▸ **Problem description**:
Only lines holding the word "Your" should be copied from the material.

= = = = =

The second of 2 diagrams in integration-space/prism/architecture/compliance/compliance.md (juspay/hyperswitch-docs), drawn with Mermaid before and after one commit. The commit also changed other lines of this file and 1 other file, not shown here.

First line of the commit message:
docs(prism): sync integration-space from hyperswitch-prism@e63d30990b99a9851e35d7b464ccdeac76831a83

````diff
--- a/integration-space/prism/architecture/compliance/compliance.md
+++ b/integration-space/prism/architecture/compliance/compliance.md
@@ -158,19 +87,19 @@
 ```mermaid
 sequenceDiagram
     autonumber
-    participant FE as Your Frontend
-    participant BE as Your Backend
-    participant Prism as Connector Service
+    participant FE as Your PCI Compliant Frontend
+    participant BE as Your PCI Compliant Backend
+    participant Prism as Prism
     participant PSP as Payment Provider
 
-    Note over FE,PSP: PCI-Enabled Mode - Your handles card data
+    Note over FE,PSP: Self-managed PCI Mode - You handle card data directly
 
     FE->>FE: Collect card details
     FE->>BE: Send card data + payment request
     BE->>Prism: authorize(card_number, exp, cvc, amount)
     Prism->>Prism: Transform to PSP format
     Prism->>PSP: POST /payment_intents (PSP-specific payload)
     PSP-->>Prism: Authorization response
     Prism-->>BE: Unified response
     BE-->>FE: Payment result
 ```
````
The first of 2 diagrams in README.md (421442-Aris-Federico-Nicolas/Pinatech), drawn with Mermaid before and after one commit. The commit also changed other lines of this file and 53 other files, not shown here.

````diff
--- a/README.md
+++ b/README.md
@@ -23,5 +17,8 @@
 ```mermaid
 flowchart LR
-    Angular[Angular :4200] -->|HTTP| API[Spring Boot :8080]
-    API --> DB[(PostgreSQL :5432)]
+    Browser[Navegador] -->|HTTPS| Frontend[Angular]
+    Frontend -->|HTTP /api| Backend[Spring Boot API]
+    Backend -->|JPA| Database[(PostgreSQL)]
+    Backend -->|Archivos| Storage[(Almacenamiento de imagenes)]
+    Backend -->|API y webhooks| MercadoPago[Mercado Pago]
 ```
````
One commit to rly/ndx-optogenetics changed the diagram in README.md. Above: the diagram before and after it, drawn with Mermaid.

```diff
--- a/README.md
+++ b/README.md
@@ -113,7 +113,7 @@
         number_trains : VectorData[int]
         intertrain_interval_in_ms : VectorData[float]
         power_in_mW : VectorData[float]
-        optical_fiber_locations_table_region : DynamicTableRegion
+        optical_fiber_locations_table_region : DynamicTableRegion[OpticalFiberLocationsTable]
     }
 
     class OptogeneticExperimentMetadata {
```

= = = = =

▸ **Output of the exercise**:
-    participant FE as Your Frontend
-    participant BE as Your Backend
+    participant FE as Your PCI Compliant Frontend
+    participant BE as Your PCI Compliant Backend
-    Note over FE,PSP: PCI-Enabled Mode - Your handles card data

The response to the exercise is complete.